Clinton said that U.S. officials “applaud the early steps” taken by Abe and hoped that new leaders in Japan and China would “get off to a good start.”

Separately, Clinton said that the United States and Japan wanted “strong action” at the U.N. Security Council on North Korea, which put a satellite into orbit last month in a launch the two allies fear could bolster Pyongyang’s missile capabilities.

Diplomats at the United Nations said the United States and China, North Korea’s main ally, had reached a compromise under which the Security Council would expand existing sanctions against Pyongyang.

The talks between Clinton and Kishida also focused on the hostage crisis in Algeria, with the two diplomats pressing the North African nation to release more information about a massive kidnapping at a desert gas field.

© 2013 AFP

http://www.japantoday.com/category/politics/view/clinton-stands-by-japan-on-island-dispute-with-china

 

Ministry may base F-15s near Miyakojima to counter Chinese intrusions faster

Kyodo

The Defense Ministry is thinking of stationing F-15 fighter jets at a remote airport halfway from Naha to Taiwan to speed up its response to airspace incursions by China near the disputed Senkaku Islands, government sources said Monday.

The planes would be stationed on Shimojijima Island, which is much closer to the Japan-administered Senkakus, which China claims as the Diaoyu, than to Okinawa’s prefectural capital Naha, where the Air Self-Defense Force’s F-15s are based.

But since Shimojijima Airport is not equipped for military use, the ministry would have to make several modifications before shifting the fighters over from Okinawa Island, the sources said.
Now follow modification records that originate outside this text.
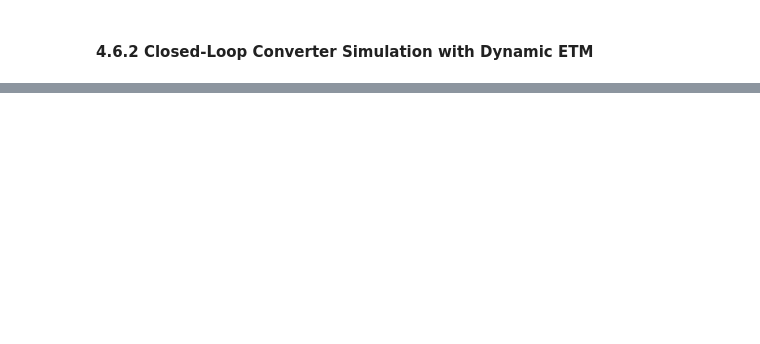
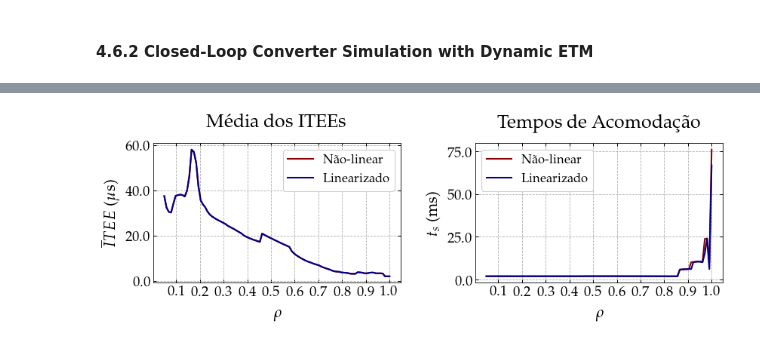
Before and after one commit to andel-vitorio/etc-for-dc-converters, a Jupyter notebook: notebooks/04 - ETC Buck Converter with CPL.ipynb, the cells around one changed output, grey strips where cells are left out. Saved outputs shown, nothing was run; the diff lists cells and outputs as text; code cells hidden in the pictures; blank space fills up the shorter version.

```diff
--- a/notebooks/04 - ETC Buck Converter with CPL.ipynb
+++ b/notebooks/04 - ETC Buck Converter with CPL.ipynb
@@ -1858,0 +1672,9 @@ plt.savefig(path, format='eps', bbox_inches='tight')
+# %%
+def get_settling_time(signal, timepts):
+  final_value = signal[-1]
+  limit = 0.02 * final_value
+
+  for i in range(len(signal) - 1, -1, -1):
+    if abs(signal[i] - final_value) >= limit:
+      return timepts[i]
+  return timepts[0]
@@ -1858,0 +1732,54 @@ plt.savefig(path, format='eps', bbox_inches='tight')
+# %%
+# Ordenar os resultados por ρ
+results_nl.sort(key=lambda x: x[0])
+results_l.sort(key=lambda x: x[0])
+
+# Extrair os valores de ρ e iet_mean para nl e l
+ρ_values_nl, iet_mean_nl_values, ts_nl_values = zip(*results_nl)
+ρ_values_l, iet_mean_l_values, ts_l_values = zip(*results_l)
+
+# Criar os subplots
+fig, axs = plt.subplots(1, 2, figsize=(13, 3.2))
+plt.subplots_adjust(wspace=0.3, hspace=0.)
+
+# Configurar o subplot para o modelo não linear (nl)
+set_subplot(
+    axs[0], ρ_values_nl, [et * 1e6 for et in iet_mean_nl_values],
+    xlabel='$\\rho$', ylabel='ITEE ($\\mu$s)',
+    title='Modelo Não-linear',
+    line_color='#8b0000', label='Não-linear'
+)
+
+# Configurar o subplot para o modelo linearizado (l)
+set_subplot(
+    axs[0], ρ_values_l, [et * 1e6 for et in iet_mean_l_values],
+    xlabel='$\\rho$', ylabel='$\overline {ITEE}$ ($\\mu$s)',
+    title='Média dos ITEEs',
+    line_color='#00008b', label='Linearizado',
+    x_tick_interval=0.1
+)
+
+# Configurar o subplot para o modelo não linear (nl)
+set_subplot(
+    axs[1], ρ_values_nl, [et * 1e3 for et in ts_nl_values],
+    xlabel='$\\rho$', ylabel='$t_s$ (ms)',
+    title='Modelo Não-linear',
+    line_color='#8b0000', label='Não-linear'
+)
+
+# Configurar o subplot para o modelo linearizado (l)
+set_subplot(
+    axs[1], ρ_values_l, [et * 1e3 for et in ts_l_values],
+    xlabel='$\\rho$', ylabel='$t_s$ (ms)',
+    title='Tempos de Acomodação',
+    line_color='#00008b', label='Linearizado',
+    x_tick_interval=0.1
+)
+
+path = f"/home/andel/Documentos/Mestrado/My Authorship Papers/cba2024-paper/figuras/Buck/{scenarios[SCENARIO_TAG]['tag']}_DynamicETM_Rho.eps"
+plt.savefig(path, format='eps', bbox_inches='tight')
+
+# Mostrar a figura
+plt.show()
+# %% [output]
+[figure, added]
```
Also changed, not shown: parts of 21 cells of this notebook, 8 other files.
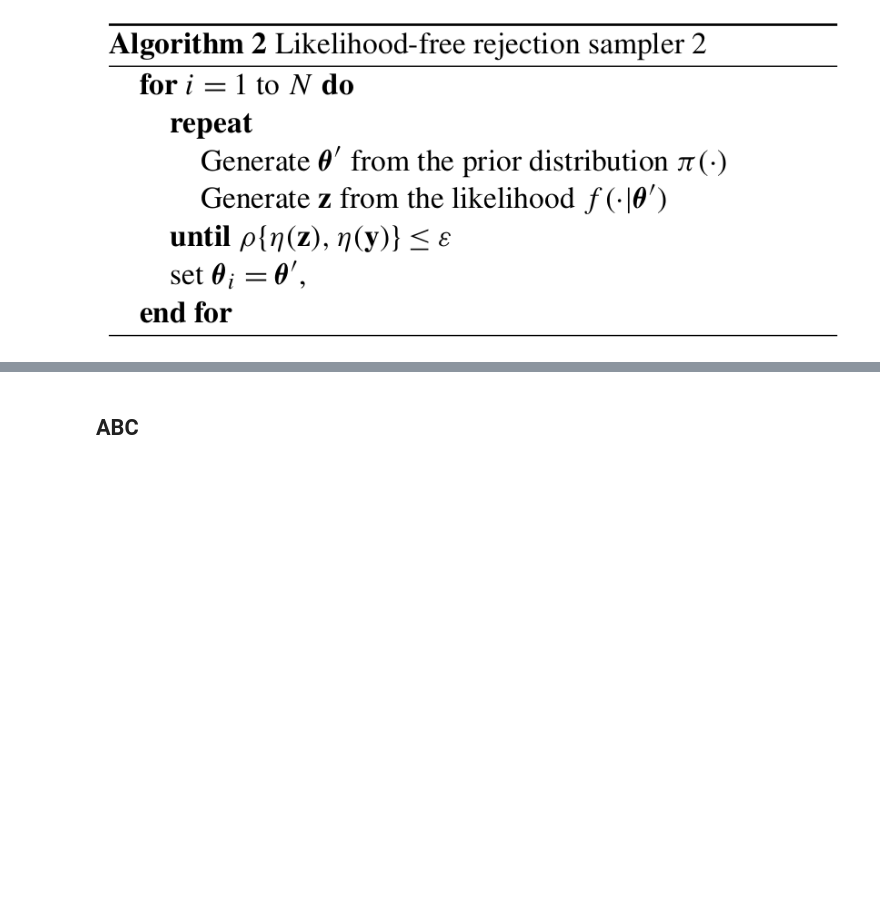
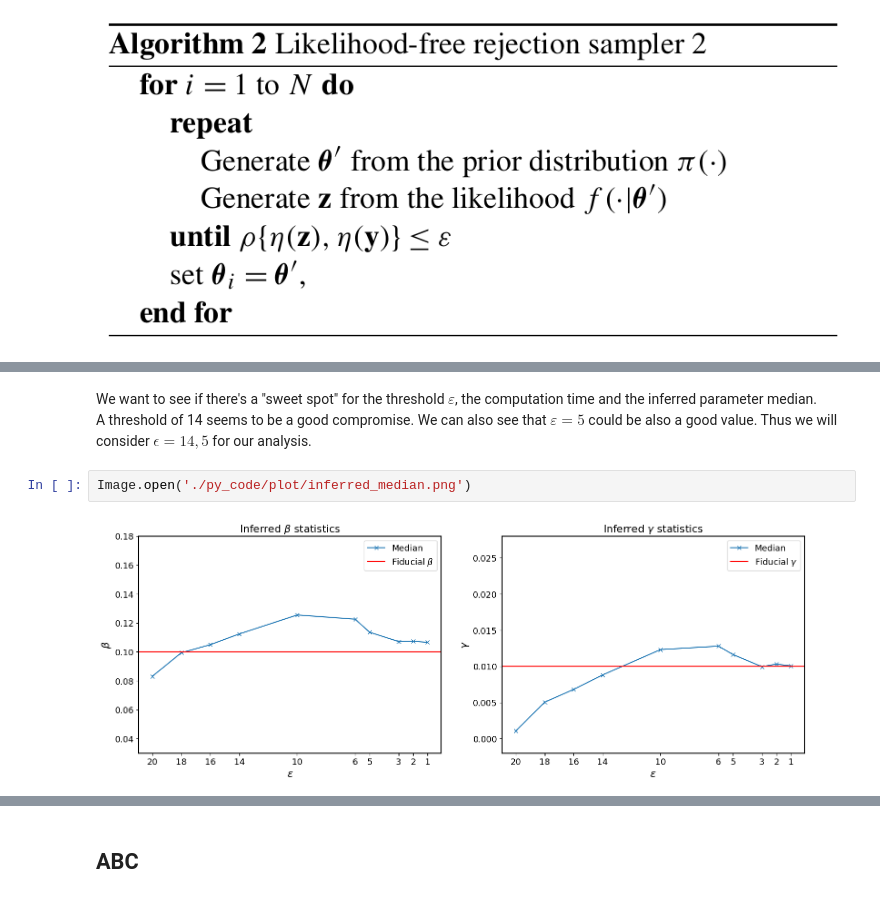
Before and after one commit to Berto70/abc_sir, a Jupyter notebook: final_notebook.ipynb, the cells around one changed output, grey strips where cells are left out. Saved outputs shown, nothing was run; the diff lists cells and outputs as text; blank space fills up the shorter version.

```diff
--- a/final_notebook.ipynb
+++ b/final_notebook.ipynb
@@ -123,0 +131,7 @@ void distance(int N, int ndays, int *obs_S, int *obs_I, int *obs_R,
+# %% [markdown]
+We want to see if there's a "sweet spot" for the threshold $\varepsilon$, the computation time and the inferred parameter median.
+A threshold of 14 seems to be a good compromise. We can also see that $\varepsilon=5$ could be also a good value. Thus we will consider $\epsilon = 14, 5$ for our analysis.
+# %%
+Image.open('./py_code/plot/inferred_median.png')
+# %% [output]
+[figure, added]
```
Also changed, not shown: parts of 9 cells of this notebook.
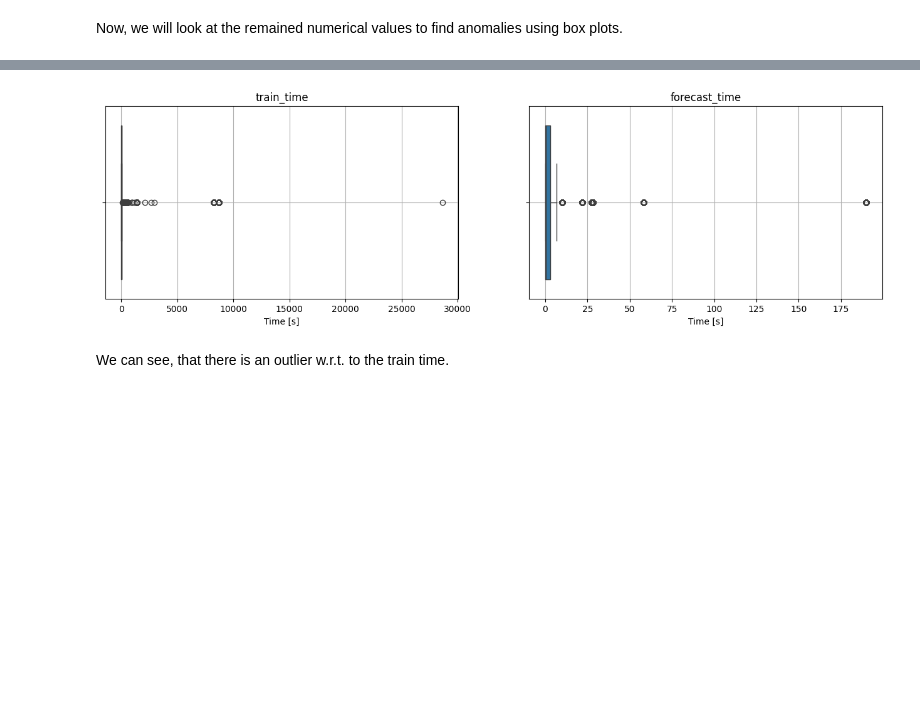
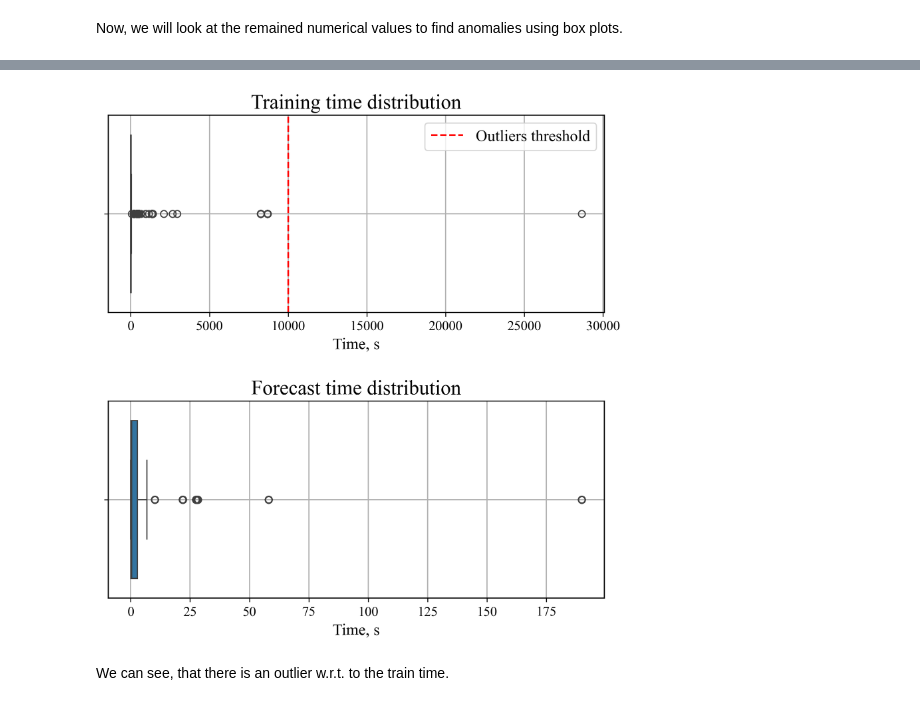
Before and after one commit to rntprch/ML-Project-Team-9-MetaLearning, a Jupyter notebook: preprocess.ipynb, the cells around one changed output, grey strips where cells are left out. Saved outputs shown, nothing was run; the diff lists cells and outputs as text; code cells hidden in the pictures; blank space fills up the shorter version.

```diff
--- a/preprocess.ipynb
+++ b/preprocess.ipynb
@@ -3,6 +3,14 @@ import pandas as pd
 import numpy as np
 import matplotlib.pyplot as plt
 import seaborn as sns
+
+plt.rcParams["font.family"] = "Times New Roman"
+plt.rcParams["axes.titlesize"] = 18
+plt.rcParams["axes.labelsize"] = 14
+plt.rcParams["legend.fontsize"] = 14
+plt.rcParams["axes.linewidth"] = 1
+plt.rcParams["figure.dpi"] = 300
+plt.rcParams["grid.linewidth"] = 1
 # %% [markdown]
 ## Data preprocessing
 The following block remove outliers, insignificant columns and correlated values from the initial file `local_global_res_13_12.csv`
@@ -134,19 +151,27 @@ Now, we will look at the remained numerical values to find anomalies using box p
+# %%
+data = data.drop(['MAPE'], axis=1)
 # %%
 # Depict time metrics boxplots
 times = ['train_time', 'forecast_time']
-rows = 1
+plot_labels = ['Training time distribution', 'Forecast time distribution']
 
-fig, axes = plt.subplots(nrows=rows, ncols=len(times)//rows, figsize=(16, 4))
+fig, axes = plt.subplots(nrows=len(times), ncols=1, figsize=(6.75, 6.75*0.5*len(times)))
+fig.subplots_adjust(hspace=0.45, left=0.05, right=0.95, bottom=0.075, top=0.95)
 
-for ax, time in zip(axes.flatten(), times):
-    sns.boxplot(data[time], ax=ax, orient='h')
+for ax, time, plot_label in zip(axes.flatten(), times, plot_labels):
+    sns.boxplot(data[time], orient='h', ax=ax,)
+    if time == 'train_time':
+        ax.axvline(x=10000, linestyle='--', color='r', label='Outliers threshold')
+        ax.legend()
+
     ax.grid()
-    ax.set_title(time)
-    ax.set_xlabel('Time [s]')
+    ax.set_title(plot_label)
+    ax.set_xlabel('Time, s')
 
 plt.show()
+fig.savefig('./output/time_outliers.pdf')
 # %% [output]
-[figure, old version]
+[figure, new version]
 # %% [markdown]
 We can see, that there is an outlier w.r.t. to the train time.
 # %%
```
Also changed, not shown: parts of 21 cells of this notebook, 23 other files.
The island is right next to better known Miyakojima Island.

In mid-December, when a Chinese government plane entered Japanese airspace over the Senkaku Islands in the East China Sea, the ASDF scrambled eight F-15 jets from the base in Naha. By the time they got near the disputed islands, however, the plane in question had left.

On Jan. 5, Prime Minister Shinzo Abe told Defense Ministry officials to strengthen Japan’s border security measures.

Naha Air Base is about 420 km away from the Senkakus, which means it takes around 15 to 20 minutes for an F-15 to get there after an emergency takeoff.

Shimojijima Airport, which is administered by the Okinawa Prefectural Government, is about 190 km southeast of the Senkakus and has a 3,000-meter-long runway.

In 1971, a year before Okinawa’s reversion from the United States to Japan, the Japanese government and the then-government of the Ryukyu Islands concluded a memorandum of understanding stating that the airport would not be used for purposes other than civil aviation.

The central government also exchanged a confirmation note to that effect with then-Okinawa Gov. Junji Nishime.

Based on those documents, some government officials say it would be difficult for the SDF to use the airport. But in 2004, the central government fudged its stance in a written reply to questions posed in the Diet, saying “it is not that the use of (Shimojijima Airport) for pilot training and by aircraft other than commercial planes is not permitted.”

The Japanese and U.S. governments consider the airport a potential base for disaster relief for contingencies in the Asia-Pacific region.

The Japan Times:     Tuesday, Jan. 15, 2013

China to survey islands disputed with Japan

Jan 15, 2013 11:17 Moscow Time

Острова Сенкаку в китайской картографии – Дяоюйдао

Photo: EPA

 

China is to carry out a geographical survey of islands in the East China Sea at the centre of a bitter dispute with Japan.

The survey of the Diaoyu islands was part of a programme to map China’s “territorial islands and reefs”, Xinhua said, citing a state geographical agency. They are known as the Senkaku in Japan, which controls them.

Voice of Russia, Xinhua, AFP

http://english.ruvr.ru/2013_01_15/China-to-survey-islands-disputed-with-Japan/